Black patrons won their cases over the next 5 years, as various public accommodations cases made their way through the federal courts. The Supreme Court addressed this religion argument directly, calling the religious pretext to discriminate “patently frivolous.”
How is it possible, then, that we find ourselves back at the Supreme Court litigating the same question?
It would be easy, but lazy, to say that there is something special about gays. We are special, sure, but the echoes to the civil rights movement are too stark. And the hatred Christian conservatives have for us is at least on par with the hatred they had for racial integration in the 1960s.
The truth is that conservatives never accepted the federal court civil rights decisions as legitimate. Since the 1960s, right wing jurists, law students, lawyers, and politicians have come together in advocacy organizations, board rooms, law schools, universities, and think tanks to develop a long con to undermine and ultimately undo civil rights. For everyone.
They chose a familiar argument — states’ rights — that served the slave states well for decades. They glommed onto a theory of constitutional interpretation — originalism — that gave them a pretext to create an America that literally looked like the America of 1789. They built the Federalist Society that captures young conservative minds in law schools and turns them into Neil Gorsuch-es. And they boldly challenged what most of us thought were long-accepted norms and precedents.
Between 1965 and 2017, they had quite a few notable milestone successes. The conservative William Rehnquist, for a time a lone dissenter on the Supreme Court, was joined by Antonin Scalia, an original originalist, in 1986. Their duo became a trio with the even more conservative Clarence Thomas, who doesn’t even believe that public accommodations laws are legitimate, in 1991. These men, and many that followed, have always wanted to relitigate the otherwise settled cases of the civil rights movement. LGBTQ Americans are now the targets.
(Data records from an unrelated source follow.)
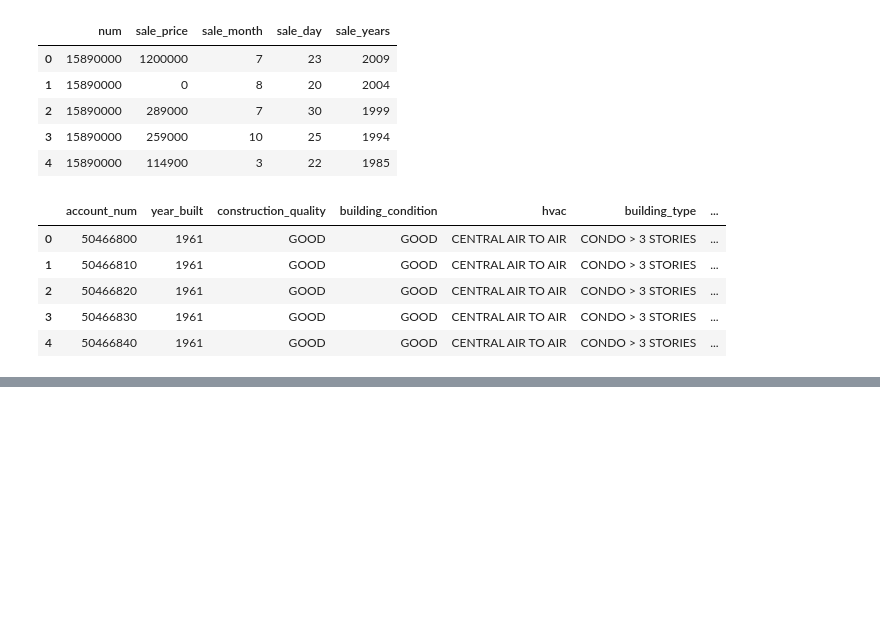
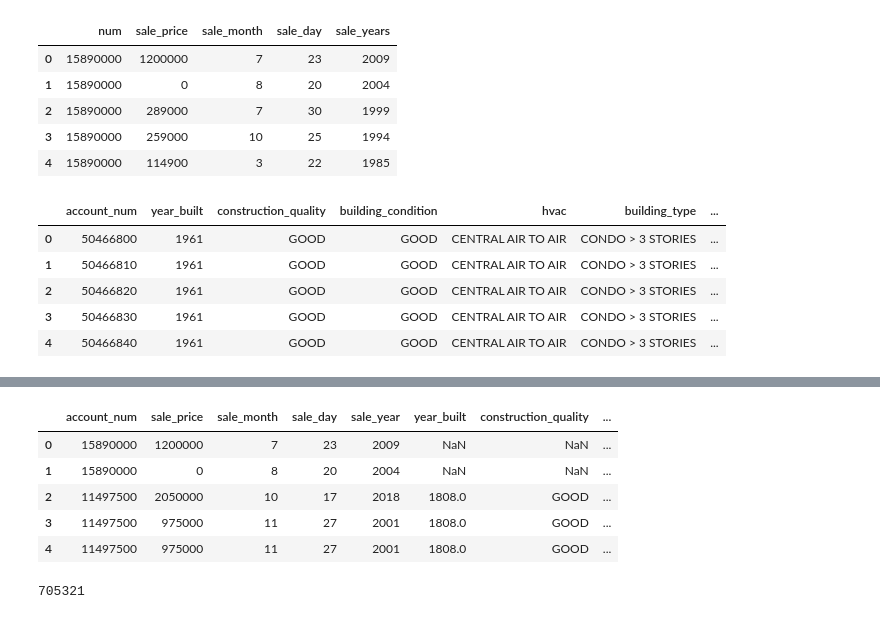
Before and after one commit to barrettdalbec/Alexandria-Personal-Project, a Jupyter notebook: Data Analysis.ipynb, the cells around one changed output, grey strips where cells are left out. Cells and saved outputs as stored; diff of their text form; code cells hidden in the pictures; blank space fills up the shorter version.

```diff
--- a/Data Analysis.ipynb
+++ b/Data Analysis.ipynb
@@ -38,0 +161,13 @@ building_descriptions_df.head()
+# %%
+merged_df.head()
+# %% [output]
+|  | account_num | sale_price | sale_month | sale_day | sale_year | year_built | construction_quality | ... |
+| 0 | 15890000 | 1200000 | 7 | 23 | 2009 | NaN | NaN | ... |
+| 1 | 15890000 | 0 | 8 | 20 | 2004 | NaN | NaN | ... |
+| 2 | 11497500 | 2050000 | 10 | 17 | 2018 | 1808.0 | GOOD | ... |
+| 3 | 11497500 | 975000 | 11 | 27 | 2001 | 1808.0 | GOOD | ... |
+| 4 | 11497500 | 975000 | 11 | 27 | 2001 | 1808.0 | GOOD | ... |
+# %%
+merged_df.shape[0]
+# %% [output]
+705321
```
Also changed, not shown: parts of 14 cells of this notebook, 2 other files.
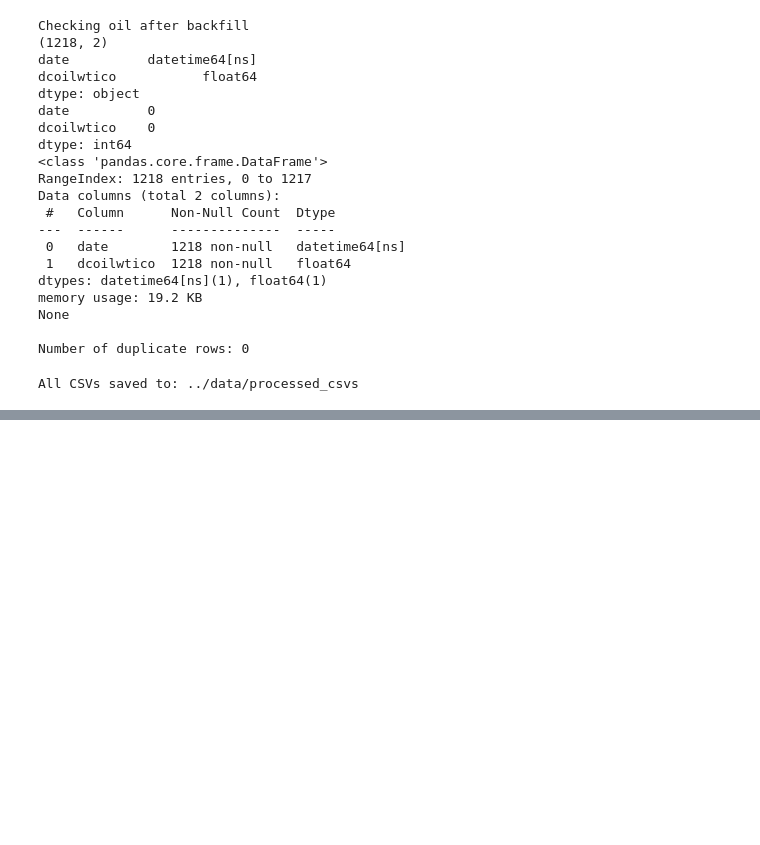
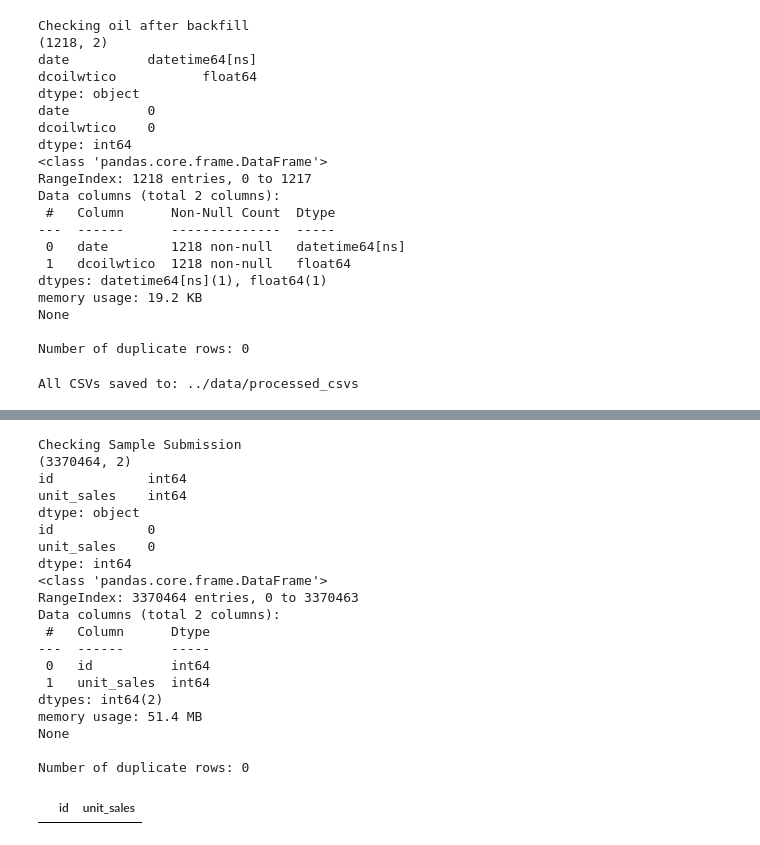
Before and after one commit to apa0/grocery-sales-forecasting, a Jupyter notebook: scripts/load_clean.ipynb, the cells around one changed output, grey strips where cells are left out. Drawn from its saved outputs; the diff is of its cells as text; code cells hidden in the pictures; blank space fills up the shorter version.

```diff
--- a/scripts/load_clean.ipynb
+++ b/scripts/load_clean.ipynb
@@ -429,0 +544,28 @@ All CSVs saved to: ../data/processed_csvs
+# %%
+check_df(df_sample_submission, "Sample Submission")
+
+df_sample_submission[df_sample_submission['unit_sales'] > 0]
+
+#empty sales column, just a template for submission format
+# %% [output]
+Checking Sample Submission
+(3370464, 2)
+id            int64
+unit_sales    int64
+dtype: object
+id            0
+unit_sales    0
+dtype: int64
+<class 'pandas.core.frame.DataFrame'>
+RangeIndex: 3370464 entries, 0 to 3370463
+Data columns (total 2 columns):
+ #   Column      Dtype
+---  ------      -----
+ 0   id          int64
+ 1   unit_sales  int64
+dtypes: int64(2)
+memory usage: 51.4 MB
+None
+
+Number of duplicate rows: 0
+|  | id | unit_sales |
```
Also changed, not shown: parts of 5 cells of this notebook.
Undermining long-settled precedent and norms grew to a hysterical pitch in the Republican Party during the Obama Era and, ultimately, in Donald Trump. Republicans challenged Obamacare, claiming once again that a business owner’s religious beliefs — this time about contraception — trump the law of the land. They argued that part of the Civil Rights Act that protected minority voters in the South should be held unconstitutional because racism doesn’t exist anymore. They argued that public employees should not have to do their jobs because free speech, religion, or something.
Masterpiece Cakeshop did not pop up out of nowhere. It is the apotheosis of decades of conservative work to undermine the vestiges of progressivism and equality in the modern liberal state. The only people standing in their way are two gay men in love (and their lawyers). And that’s a battle we must, and will, win.